*The problem*
Print each entry again exactly as written, and keep the pictures out.
= = = = =
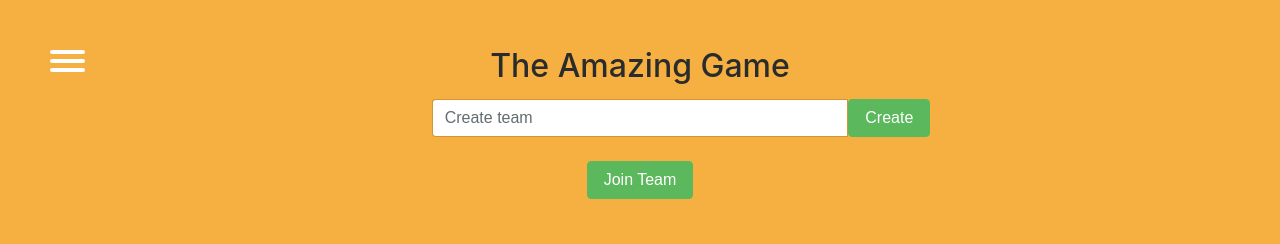
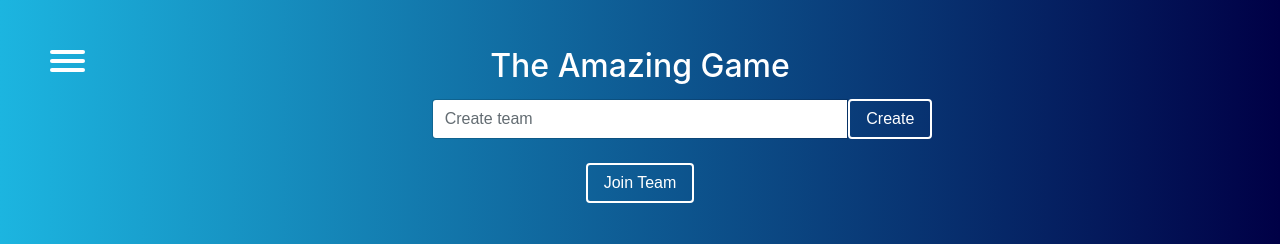
Before and after one commit to obed123456/teamgrape, a PHP site: page /startpage.html in a window 1280 px wide. Shown: the top 244 px of the page. Run offline with PHP 8.4, Linux system fonts and the light colour scheme; some libraries are stand-ins or nearby versions.

Commit message:
Changing colortheme on startpage.html

```diff
--- a/CSS/menu.css
+++ b/CSS/menu.css
@@ -9,7 +9,7 @@ a
 
 a:hover
 {
-  color: tomato;
+  color: #1CB5E0;
 }
 
 #menuToggle
@@ -87,7 +87,20 @@ a:hover
   transform: rotate(45deg) translate(-2px, -1px);
   background: #232323;
 }
-
+#menuToggle input:checked:hover~ span
+{
+  opacity: 1;
+  transform: rotate(45deg) translate(-2px, -1px);
+  background: #1CB5E0;
+}
+@media screen and (max-width: 480px) {
+#menuToggle input:checked:hover~ span
+{
+  opacity: 1;
+  transform: rotate(45deg) translate(-2px, -1px);
+  background: black;
+}
+}
 /*
  * But let's hide the middle one.
  */
--- a/CSS/stylesheet.css
+++ b/CSS/stylesheet.css
@@ -14,7 +14,21 @@
 }
 
 .startPageTop {
-  background-color: #F5B041;
+background: #000046;  /* fallback for old browsers */
+background: -webkit-linear-gradient(to left, #000046, #1CB5E0 );  /* Chrome 10-25, Safari 5.1-6 */
+background: linear-gradient(to left,#000046, #1CB5E0 ); /* W3C, IE 10+/ Edge, Firefox 16+, Chrome 26+, Opera 12+, Safari 7+ */
+
+}
+.btn-success:hover {
+    color: white;
+    background-color: #1CB5E0;
+    border-color: transparent;
+}
+
+.btn-success {
+    color: white;
+    background-color: transparent;
+    border:2px solid white;
 }
 
 .startPageBottom {
@@ -29,3 +43,8 @@
   position: relative;
   z-index: 0;
 }
+
+h2{
+	color:white;
+
+}
```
= = = = =
*Response area*
Before and after one commit to obed123456/teamgrape, a PHP site: page /startpage.html in a window 1280 px wide. Shown: the top 244 px of the page. Run offline with PHP 8.4, Linux system fonts and the light colour scheme; some libraries are stand-ins or nearby versions.

Commit message:
Changing colortheme on startpage.html

```diff
--- a/CSS/menu.css
+++ b/CSS/menu.css
@@ -9,7 +9,7 @@ a
 
 a:hover
 {
-  color: tomato;
+  color: #1CB5E0;
 }
 
 #menuToggle
@@ -87,7 +87,20 @@ a:hover
   transform: rotate(45deg) translate(-2px, -1px);
   background: #232323;
 }
-
+#menuToggle input:checked:hover~ span
+{
+  opacity: 1;
+  transform: rotate(45deg) translate(-2px, -1px);
+  background: #1CB5E0;
+}
+@media screen and (max-width: 480px) {
+#menuToggle input:checked:hover~ span
+{
+  opacity: 1;
+  transform: rotate(45deg) translate(-2px, -1px);
+  background: black;
+}
+}
 /*
  * But let's hide the middle one.
  */
--- a/CSS/stylesheet.css
+++ b/CSS/stylesheet.css
@@ -14,7 +14,21 @@
 }
 
 .startPageTop {
-  background-color: #F5B041;
+background: #000046;  /* fallback for old browsers */
+background: -webkit-linear-gradient(to left, #000046, #1CB5E0 );  /* Chrome 10-25, Safari 5.1-6 */
+background: linear-gradient(to left,#000046, #1CB5E0 ); /* W3C, IE 10+/ Edge, Firefox 16+, Chrome 26+, Opera 12+, Safari 7+ */
+
+}
+.btn-success:hover {
+    color: white;
+    background-color: #1CB5E0;
+    border-color: transparent;
+}
+
+.btn-success {
+    color: white;
+    background-color: transparent;
+    border:2px solid white;
 }
 
 .startPageBottom {
@@ -29,3 +43,8 @@
   position: relative;
   z-index: 0;
 }
+
+h2{
+	color:white;
+
+}
```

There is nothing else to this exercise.